-- REQUIRED WORK --
Pull out every line with the word "zeta" from the entries below.

Stored data entries:
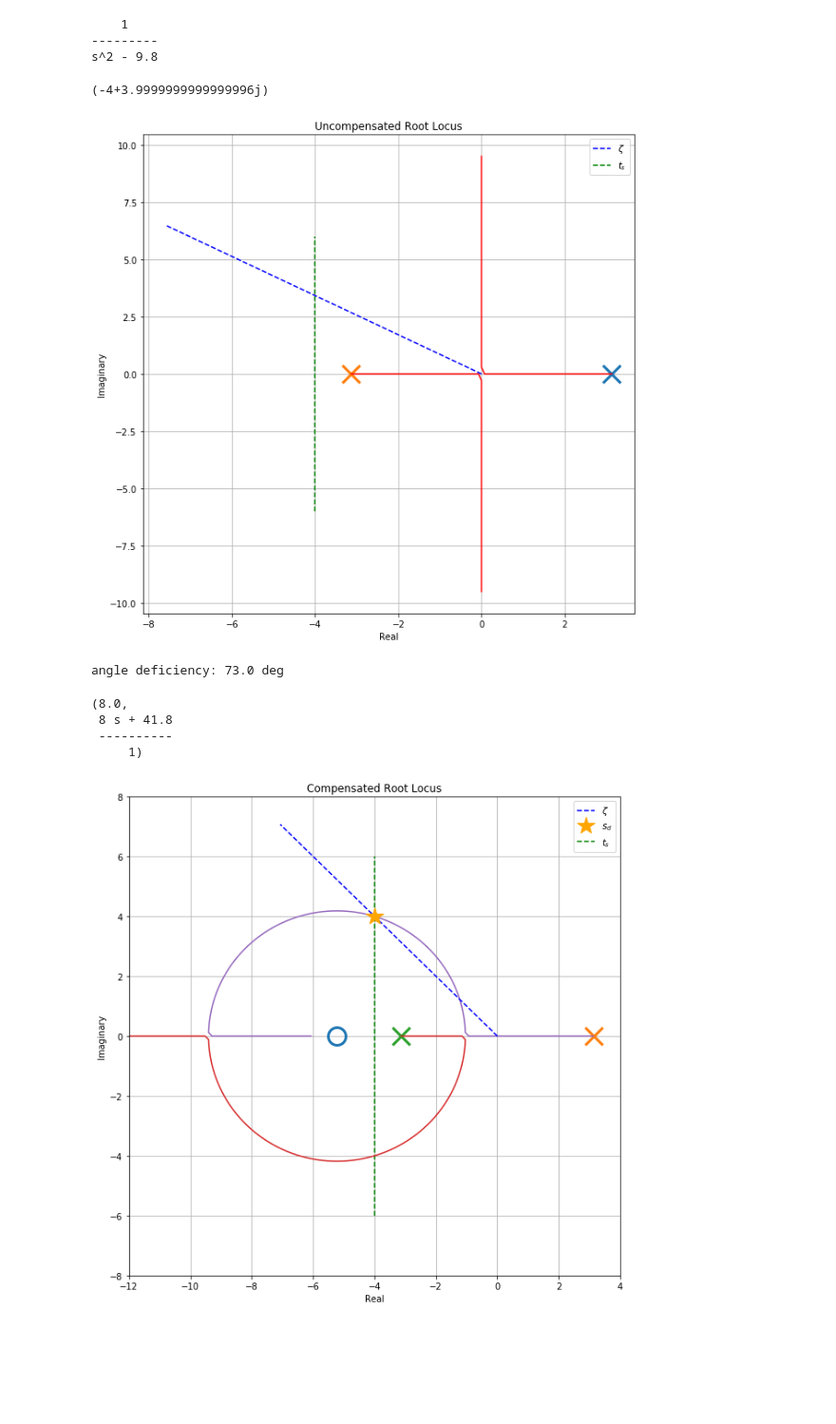
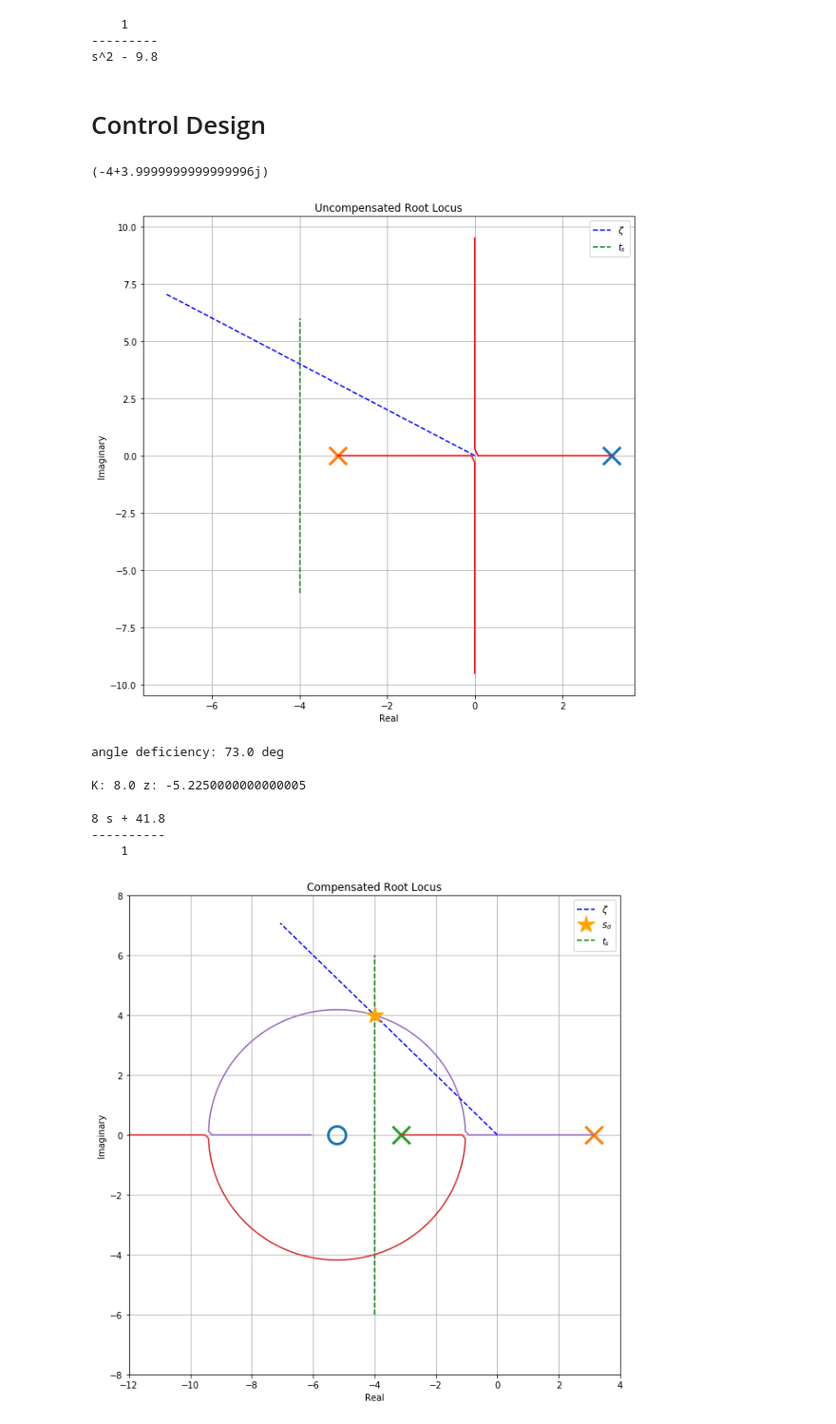
Before and after one commit to jgoppert/aae364_notebook, a Jupyter notebook: Pendulum.ipynb, the cells around one changed output. Shown at 95% size. Cells and saved outputs as stored; diff of their text form; code cells hidden in the pictures; blank space fills up the shorter version.

```diff
--- a/Pendulum.ipynb
+++ b/Pendulum.ipynb
@@ -83,8 +85,13 @@ G
     1
 ---------
 s^2 - 9.8
+# %% [markdown]
+# Control Design
 # %%
 def rlocus(G, kvect=np.logspace(-2, 0, 1000), kwargs={}):
+    """
+    A custom rlocus command to improve some of the plotting
+    """
     rlist, klist = control.rlocus(G, kvect=kvect, Plot=False)
     for key in ['rlocus', 'zero', 'pole']:
         if key not in kwargs.keys():
@@ -107,8 +114,8 @@ zeta = np.sqrt(2)/2
 ts = 1
 
 sigma_d = 4/ts
-theta = np.arccos(zeta)
-wd = sigma_d*np.tan(theta)
+a = np.arccos(zeta)
+wd = sigma_d*np.tan(a)
 sd = -sigma_d + wd*1j
 sd
 # %% [output]
@@ -116,13 +123,13 @@ sd
 # %%
 plt.figure(figsize=(10, 10))
 rlocus(G, kvect=np.logspace(-2, 2, 1000), kwargs={'rlocus': {'color': 'r'}})
 plt.vlines(-sigma_d, -6, 6, color='g', linestyle='--', label='$t_s$')
-plt.plot([0, -10*np.cos(zeta)], [0, 10*np.sin(zeta)],  'b--', label='$\zeta$')
+plt.plot([0, -10*np.cos(a)], [0, 10*np.sin(a)],  'b--', label='$\zeta$')
 plt.grid()
 plt.legend()
 plt.title('Uncompensated Root Locus');
 # %% [output]
-[figure, old version]
+[figure, new version]
 # %%
 angle_deficiency = np.pi - np.angle(G(sd))
 print('angle deficiency: {:4.1f} deg'.format(np.rad2deg(angle_deficiency)))
@@ -134,12 +141,15 @@ z = -np.imag(sd)/np.tan(angle_deficiency) + np.real(sd)
 C = (s-z)
 K = 1/np.abs((G*C)(sd))
 H = C*K
-K, H
+print('K:', K, 'z:', z)
 # %% [output]
-(8.0,
- 8 s + 41.8
- ----------
-     1)
+K: 8.0 z: -5.2250000000000005
+# %%
+H
+# %% [output]
+8 s + 41.8
+----------
+    1
 # %%
 plt.figure(figsize=(10, 10))
 rlocus(G*H, kvect=np.linspace(0, 4, 5000))
```
Also changed, not shown: parts of 14 cells of this notebook.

-- TASK SOLUTION --
@@ -107,8 +114,8 @@ zeta = np.sqrt(2)/2
-theta = np.arccos(zeta)
+a = np.arccos(zeta)
-plt.plot([0, -10*np.cos(zeta)], [0, 10*np.sin(zeta)],  'b--', label='$\zeta$')
+plt.plot([0, -10*np.cos(a)], [0, 10*np.sin(a)],  'b--', label='$\zeta$')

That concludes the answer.